EXERCISE AIM: The records appear below. Copy each one exactly.

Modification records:

:::

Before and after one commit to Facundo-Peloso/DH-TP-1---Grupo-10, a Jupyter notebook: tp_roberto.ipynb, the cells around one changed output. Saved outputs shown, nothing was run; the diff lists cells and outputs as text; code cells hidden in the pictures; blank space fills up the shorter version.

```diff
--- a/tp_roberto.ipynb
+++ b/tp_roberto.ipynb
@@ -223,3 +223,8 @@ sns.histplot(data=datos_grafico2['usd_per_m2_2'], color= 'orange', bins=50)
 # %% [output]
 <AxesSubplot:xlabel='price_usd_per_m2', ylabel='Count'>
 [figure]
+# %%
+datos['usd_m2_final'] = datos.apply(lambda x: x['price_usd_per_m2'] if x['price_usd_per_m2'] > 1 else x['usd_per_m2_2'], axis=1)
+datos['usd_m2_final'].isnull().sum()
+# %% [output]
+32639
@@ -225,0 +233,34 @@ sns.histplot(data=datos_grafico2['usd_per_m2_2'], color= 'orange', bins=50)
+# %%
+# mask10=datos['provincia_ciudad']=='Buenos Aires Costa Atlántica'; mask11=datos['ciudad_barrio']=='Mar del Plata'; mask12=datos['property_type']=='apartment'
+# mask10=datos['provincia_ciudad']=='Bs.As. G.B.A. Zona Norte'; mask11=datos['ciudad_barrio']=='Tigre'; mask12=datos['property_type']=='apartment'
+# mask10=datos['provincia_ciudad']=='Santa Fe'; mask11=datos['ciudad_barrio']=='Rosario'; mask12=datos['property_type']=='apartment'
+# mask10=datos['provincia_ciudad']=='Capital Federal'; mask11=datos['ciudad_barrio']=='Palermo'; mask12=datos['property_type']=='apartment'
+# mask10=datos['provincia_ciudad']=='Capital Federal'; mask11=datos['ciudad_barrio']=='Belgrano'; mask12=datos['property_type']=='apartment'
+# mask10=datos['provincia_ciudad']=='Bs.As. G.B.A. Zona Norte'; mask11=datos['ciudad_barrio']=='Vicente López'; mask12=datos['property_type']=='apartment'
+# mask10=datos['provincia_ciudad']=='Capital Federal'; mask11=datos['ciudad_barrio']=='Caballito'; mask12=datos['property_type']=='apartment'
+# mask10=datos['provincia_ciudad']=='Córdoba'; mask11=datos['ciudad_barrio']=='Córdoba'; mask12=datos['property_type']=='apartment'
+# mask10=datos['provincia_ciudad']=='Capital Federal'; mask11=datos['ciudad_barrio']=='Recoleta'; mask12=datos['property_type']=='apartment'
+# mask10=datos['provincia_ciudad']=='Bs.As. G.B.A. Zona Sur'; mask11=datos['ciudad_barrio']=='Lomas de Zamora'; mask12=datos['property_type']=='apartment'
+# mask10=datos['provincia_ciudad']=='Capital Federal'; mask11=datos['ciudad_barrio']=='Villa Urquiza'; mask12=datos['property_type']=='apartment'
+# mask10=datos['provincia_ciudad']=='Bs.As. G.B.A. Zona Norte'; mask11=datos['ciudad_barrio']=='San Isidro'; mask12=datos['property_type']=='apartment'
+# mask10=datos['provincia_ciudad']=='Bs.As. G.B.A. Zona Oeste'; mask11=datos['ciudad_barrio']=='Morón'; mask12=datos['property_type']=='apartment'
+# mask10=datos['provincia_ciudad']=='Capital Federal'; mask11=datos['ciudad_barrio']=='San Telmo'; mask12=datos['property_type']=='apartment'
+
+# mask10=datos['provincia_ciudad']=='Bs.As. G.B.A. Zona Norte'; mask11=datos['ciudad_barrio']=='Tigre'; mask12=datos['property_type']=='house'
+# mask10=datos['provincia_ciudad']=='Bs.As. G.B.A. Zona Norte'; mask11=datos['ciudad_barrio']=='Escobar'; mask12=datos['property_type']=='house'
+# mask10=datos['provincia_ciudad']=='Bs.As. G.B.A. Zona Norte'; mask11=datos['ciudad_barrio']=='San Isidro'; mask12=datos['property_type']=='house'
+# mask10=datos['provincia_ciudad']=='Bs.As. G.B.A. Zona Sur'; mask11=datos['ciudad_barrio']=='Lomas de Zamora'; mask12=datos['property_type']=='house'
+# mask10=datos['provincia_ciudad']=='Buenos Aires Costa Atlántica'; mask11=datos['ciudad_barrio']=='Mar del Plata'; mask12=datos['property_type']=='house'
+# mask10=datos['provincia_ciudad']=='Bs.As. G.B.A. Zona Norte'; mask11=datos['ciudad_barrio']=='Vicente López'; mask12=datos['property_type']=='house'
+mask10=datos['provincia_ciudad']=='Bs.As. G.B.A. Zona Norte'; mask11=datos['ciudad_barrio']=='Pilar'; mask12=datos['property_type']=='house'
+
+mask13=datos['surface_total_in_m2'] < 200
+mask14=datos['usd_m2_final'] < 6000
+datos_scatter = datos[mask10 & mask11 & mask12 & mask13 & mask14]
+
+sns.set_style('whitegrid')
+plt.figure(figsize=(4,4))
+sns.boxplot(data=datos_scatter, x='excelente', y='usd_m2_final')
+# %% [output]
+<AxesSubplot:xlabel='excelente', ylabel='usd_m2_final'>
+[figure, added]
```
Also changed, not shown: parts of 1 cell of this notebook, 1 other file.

:::

ANSWER SPACE:
Before and after one commit to Facundo-Peloso/DH-TP-1---Grupo-10, a Jupyter notebook: tp_roberto.ipynb, the cells around one changed output. Saved outputs shown, nothing was run; the diff lists cells and outputs as text; code cells hidden in the pictures; blank space fills up the shorter version.

```diff
--- a/tp_roberto.ipynb
+++ b/tp_roberto.ipynb
@@ -223,3 +223,8 @@ sns.histplot(data=datos_grafico2['usd_per_m2_2'], color= 'orange', bins=50)
 # %% [output]
 <AxesSubplot:xlabel='price_usd_per_m2', ylabel='Count'>
 [figure]
+# %%
+datos['usd_m2_final'] = datos.apply(lambda x: x['price_usd_per_m2'] if x['price_usd_per_m2'] > 1 else x['usd_per_m2_2'], axis=1)
+datos['usd_m2_final'].isnull().sum()
+# %% [output]
+32639
@@ -225,0 +233,34 @@ sns.histplot(data=datos_grafico2['usd_per_m2_2'], color= 'orange', bins=50)
+# %%
+# mask10=datos['provincia_ciudad']=='Buenos Aires Costa Atlántica'; mask11=datos['ciudad_barrio']=='Mar del Plata'; mask12=datos['property_type']=='apartment'
+# mask10=datos['provincia_ciudad']=='Bs.As. G.B.A. Zona Norte'; mask11=datos['ciudad_barrio']=='Tigre'; mask12=datos['property_type']=='apartment'
+# mask10=datos['provincia_ciudad']=='Santa Fe'; mask11=datos['ciudad_barrio']=='Rosario'; mask12=datos['property_type']=='apartment'
+# mask10=datos['provincia_ciudad']=='Capital Federal'; mask11=datos['ciudad_barrio']=='Palermo'; mask12=datos['property_type']=='apartment'
+# mask10=datos['provincia_ciudad']=='Capital Federal'; mask11=datos['ciudad_barrio']=='Belgrano'; mask12=datos['property_type']=='apartment'
+# mask10=datos['provincia_ciudad']=='Bs.As. G.B.A. Zona Norte'; mask11=datos['ciudad_barrio']=='Vicente López'; mask12=datos['property_type']=='apartment'
+# mask10=datos['provincia_ciudad']=='Capital Federal'; mask11=datos['ciudad_barrio']=='Caballito'; mask12=datos['property_type']=='apartment'
+# mask10=datos['provincia_ciudad']=='Córdoba'; mask11=datos['ciudad_barrio']=='Córdoba'; mask12=datos['property_type']=='apartment'
+# mask10=datos['provincia_ciudad']=='Capital Federal'; mask11=datos['ciudad_barrio']=='Recoleta'; mask12=datos['property_type']=='apartment'
+# mask10=datos['provincia_ciudad']=='Bs.As. G.B.A. Zona Sur'; mask11=datos['ciudad_barrio']=='Lomas de Zamora'; mask12=datos['property_type']=='apartment'
+# mask10=datos['provincia_ciudad']=='Capital Federal'; mask11=datos['ciudad_barrio']=='Villa Urquiza'; mask12=datos['property_type']=='apartment'
+# mask10=datos['provincia_ciudad']=='Bs.As. G.B.A. Zona Norte'; mask11=datos['ciudad_barrio']=='San Isidro'; mask12=datos['property_type']=='apartment'
+# mask10=datos['provincia_ciudad']=='Bs.As. G.B.A. Zona Oeste'; mask11=datos['ciudad_barrio']=='Morón'; mask12=datos['property_type']=='apartment'
+# mask10=datos['provincia_ciudad']=='Capital Federal'; mask11=datos['ciudad_barrio']=='San Telmo'; mask12=datos['property_type']=='apartment'
+
+# mask10=datos['provincia_ciudad']=='Bs.As. G.B.A. Zona Norte'; mask11=datos['ciudad_barrio']=='Tigre'; mask12=datos['property_type']=='house'
+# mask10=datos['provincia_ciudad']=='Bs.As. G.B.A. Zona Norte'; mask11=datos['ciudad_barrio']=='Escobar'; mask12=datos['property_type']=='house'
+# mask10=datos['provincia_ciudad']=='Bs.As. G.B.A. Zona Norte'; mask11=datos['ciudad_barrio']=='San Isidro'; mask12=datos['property_type']=='house'
+# mask10=datos['provincia_ciudad']=='Bs.As. G.B.A. Zona Sur'; mask11=datos['ciudad_barrio']=='Lomas de Zamora'; mask12=datos['property_type']=='house'
+# mask10=datos['provincia_ciudad']=='Buenos Aires Costa Atlántica'; mask11=datos['ciudad_barrio']=='Mar del Plata'; mask12=datos['property_type']=='house'
+# mask10=datos['provincia_ciudad']=='Bs.As. G.B.A. Zona Norte'; mask11=datos['ciudad_barrio']=='Vicente López'; mask12=datos['property_type']=='house'
+mask10=datos['provincia_ciudad']=='Bs.As. G.B.A. Zona Norte'; mask11=datos['ciudad_barrio']=='Pilar'; mask12=datos['property_type']=='house'
+
+mask13=datos['surface_total_in_m2'] < 200
+mask14=datos['usd_m2_final'] < 6000
+datos_scatter = datos[mask10 & mask11 & mask12 & mask13 & mask14]
+
+sns.set_style('whitegrid')
+plt.figure(figsize=(4,4))
+sns.boxplot(data=datos_scatter, x='excelente', y='usd_m2_final')
+# %% [output]
+<AxesSubplot:xlabel='excelente', ylabel='usd_m2_final'>
+[figure, added]
```
Also changed, not shown: parts of 1 cell of this notebook, 1 other file.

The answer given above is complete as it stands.